Think about it. It’s a tree; what is it doing in the living room? And then we cover the unfortunate specimen with the most hodgepodge assortment of mismatched paper products, figurines, glass ornaments, party-favors, and angels. We top it off with tacky colored lights and hand-made strings of snack food. What’s that all about?
Yet somehow, standing there dressed in a kind of horticultural drag, our Christmas trees have become just about the most enduring symbol of the season for families all the way from London to New York to San Francisco.
A visual journey into family history, an archeological dig on a stick…

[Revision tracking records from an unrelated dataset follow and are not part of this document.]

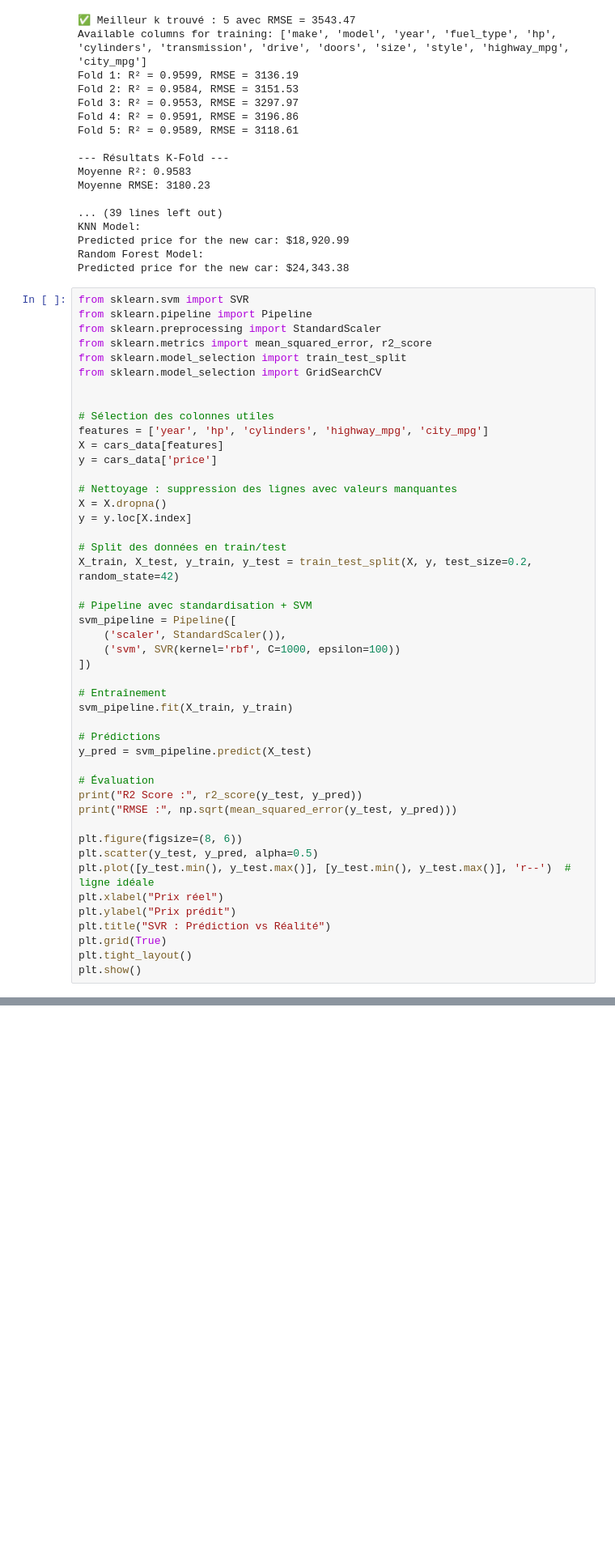
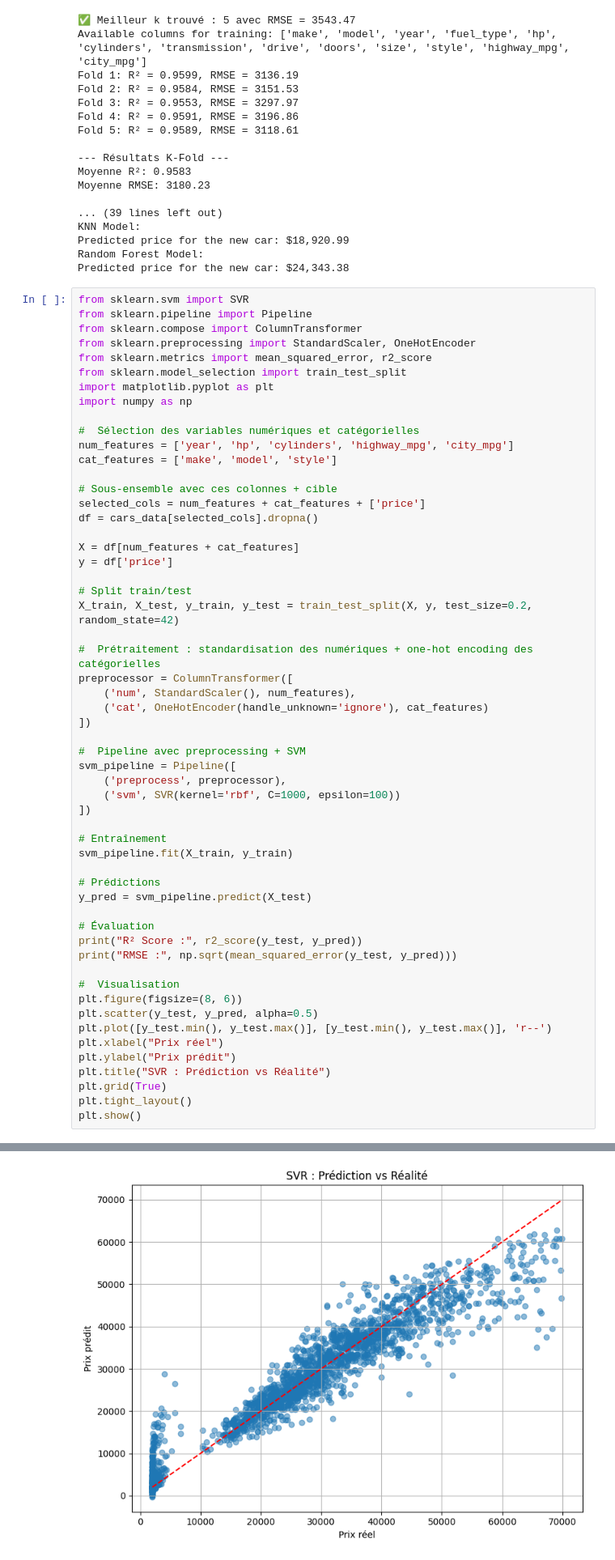
Before and after one commit to Mahokii/PSID_Autopredict, a Jupyter notebook: backend/ML_PSID.ipynb, the cells around one changed output, grey strips where cells are left out. Shown at 81% size. Drawn from its saved outputs; the diff is of its cells as text; blank space fills up the shorter version.

```diff
--- a/backend/ML_PSID.ipynb
+++ b/backend/ML_PSID.ipynb
@@ -610,27 +610,36 @@ Predicted price for the new car: $24,343.38
 # %%
 from sklearn.svm import SVR
 from sklearn.pipeline import Pipeline
-from sklearn.preprocessing import StandardScaler
+from sklearn.compose import ColumnTransformer
+from sklearn.preprocessing import StandardScaler, OneHotEncoder
 from sklearn.metrics import mean_squared_error, r2_score
 from sklearn.model_selection import train_test_split
-from sklearn.model_selection import GridSearchCV
+import matplotlib.pyplot as plt
+import numpy as np
 
+#  Sélection des variables numériques et catégorielles
+num_features = ['year', 'hp', 'cylinders', 'highway_mpg', 'city_mpg']
+cat_features = ['make', 'model', 'style']
 
-# Sélection des colonnes utiles
-features = ['year', 'hp', 'cylinders', 'highway_mpg', 'city_mpg']
-X = cars_data[features]
-y = cars_data['price']
+# Sous-ensemble avec ces colonnes + cible
+selected_cols = num_features + cat_features + ['price']
+df = cars_data[selected_cols].dropna()
 
-# Nettoyage : suppression des lignes avec valeurs manquantes
-X = X.dropna()
-y = y.loc[X.index]
+X = df[num_features + cat_features]
+y = df['price']
 
-# Split des données en train/test
+# Split train/test
 X_train, X_test, y_train, y_test = train_test_split(X, y, test_size=0.2, random_state=42)
 
-# Pipeline avec standardisation + SVM
+#  Prétraitement : standardisation des numériques + one-hot encoding des catégorielles
+preprocessor = ColumnTransformer([
+    ('num', StandardScaler(), num_features),
+    ('cat', OneHotEncoder(handle_unknown='ignore'), cat_features)
+])
+
+#  Pipeline avec preprocessing + SVM
 svm_pipeline = Pipeline([
-    ('scaler', StandardScaler()),
+    ('preprocess', preprocessor),
     ('svm', SVR(kernel='rbf', C=1000, epsilon=100))
 ])
 
@@ -641,15 +650,17 @@ svm_pipeline.fit(X_train, y_train)
 y_pred = svm_pipeline.predict(X_test)
 
 # Évaluation
-print("R2 Score :", r2_score(y_test, y_pred))
+print("R² Score :", r2_score(y_test, y_pred))
 print("RMSE :", np.sqrt(mean_squared_error(y_test, y_pred)))
 
+#  Visualisation
 plt.figure(figsize=(8, 6))
 plt.scatter(y_test, y_pred, alpha=0.5)
-plt.plot([y_test.min(), y_test.max()], [y_test.min(), y_test.max()], 'r--')  # ligne idéale
+plt.plot([y_test.min(), y_test.max()], [y_test.min(), y_test.max()], 'r--')
 plt.xlabel("Prix réel")
 plt.ylabel("Prix prédit")
 plt.title("SVR : Prédiction vs Réalité")
 plt.grid(True)
 plt.tight_layout()
 plt.show()
+# %% [output]
@@ -655,0 +669 @@ plt.show()
+[figure, added]
```
Also changed, not shown: parts of 3 cells of this notebook.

In our house the tree – or several trees depending on Rebekah’s decorating inclination – has become a visual journey into family history, an archeological dig on a stick, evolving over the years into an elaborate seasonal scrapbook pasted together as events and people pass through our lives. Each ornament has its own story to tell, from first-grade handkerchief angels, to the handcrafted ornament purchased in Appalachia when we were expecting our first child, to the sterling silver pine cone given by a generous friend who often shared our celebrations.
Our Christmas tree moves from everyday worldly images – such as trains, singing birds and snowy houses – up through drummer boys, Santas and nutcrackers – to a sacred host of stars, angels, and Nativity scenes toward the top. When the children were little I remember Andrew – proud of his growing but inaccurate vocabulary – loudly informing a guest that our tree had, “Sacred ornaments at the top and ‘sexual’ ones lower down!”
It is that meeting place of the sacred and the secular that makes the Christmas tree such a durable and endearing feature of our holiday homes. It is a place where even the least religious feel compelled to stick an angel on the apex, include a Nativity underneath, or simply place a star near the top…. (story excerpted from In My Heart I Carry a Star: stories for Advent, by Derek Maul).